• _TASK TO CARRY OUT_
All of the records below must be reproduced exactly, minus any pictures.

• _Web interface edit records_
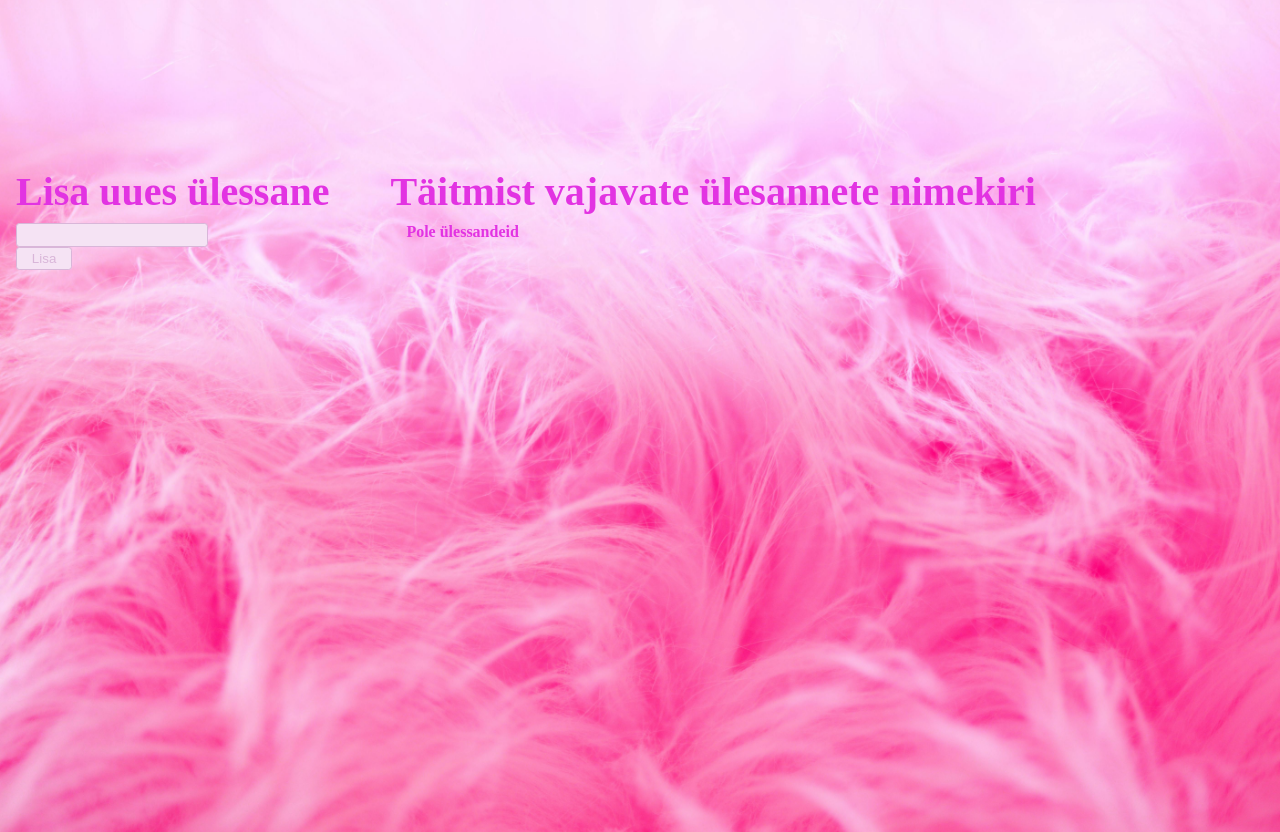
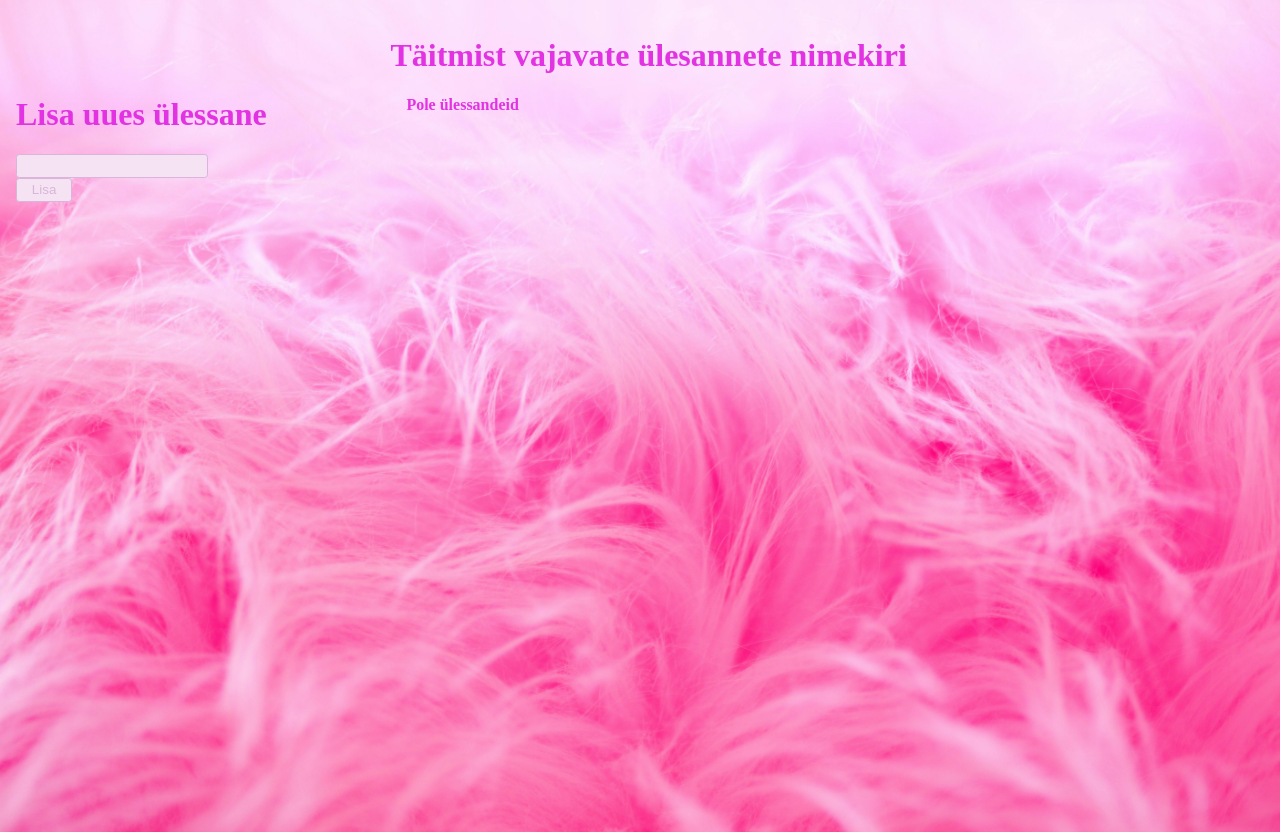
Before and after one commit to mairitikk/React-Do-To-List, a React (Vite) app: page / in a window 1280 px wide. Built offline with nearby package versions, Linux system fonts and the light colour scheme; a web font is replaced by a local one.

Commit message:
background style

```diff
--- a/src/NewTodoForm.jsx
+++ b/src/NewTodoForm.jsx
@@ -16,7 +16,7 @@ export function NewTodoForm({ onSubmit }) {
   return (
     <form onSubmit={handleSubmit} className="new-item-form">
       <div className="form-row">
-        <label htmlFor="item" ><h1 className="header">Lisa uues ülessane</h1></label>
+        <label htmlFor="item" ><h1 className="header2">Lisa uues ülessane</h1></label>
         <input
           value={newItem}
           onChange={e => setNewItem(e.target.value)}
--- a/src/styles.css
+++ b/src/styles.css
@@ -96,10 +96,13 @@ flex: 0 0 70%;
     /* Darker pink border on focus */
 }
 
-.header {
+.header .header2{
     font-size: 2.5rem;
     margin-top: 9.5rem;
     margin-bottom: 0.5rem;
+}
+.header2{
+margin-top: 5rem;
 }
 
 .list {
```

• _OUTPUT OF THE TASK_
Before and after one commit to mairitikk/React-Do-To-List, a React (Vite) app: page / in a window 1280 px wide. Built offline with nearby package versions, Linux system fonts and the light colour scheme; a web font is replaced by a local one.

Commit message:
background style

```diff
--- a/src/NewTodoForm.jsx
+++ b/src/NewTodoForm.jsx
@@ -16,7 +16,7 @@ export function NewTodoForm({ onSubmit }) {
   return (
     <form onSubmit={handleSubmit} className="new-item-form">
       <div className="form-row">
-        <label htmlFor="item" ><h1 className="header">Lisa uues ülessane</h1></label>
+        <label htmlFor="item" ><h1 className="header2">Lisa uues ülessane</h1></label>
         <input
           value={newItem}
           onChange={e => setNewItem(e.target.value)}
--- a/src/styles.css
+++ b/src/styles.css
@@ -96,10 +96,13 @@ flex: 0 0 70%;
     /* Darker pink border on focus */
 }
 
-.header {
+.header .header2{
     font-size: 2.5rem;
     margin-top: 9.5rem;
     margin-bottom: 0.5rem;
+}
+.header2{
+margin-top: 5rem;
 }
 
 .list {
```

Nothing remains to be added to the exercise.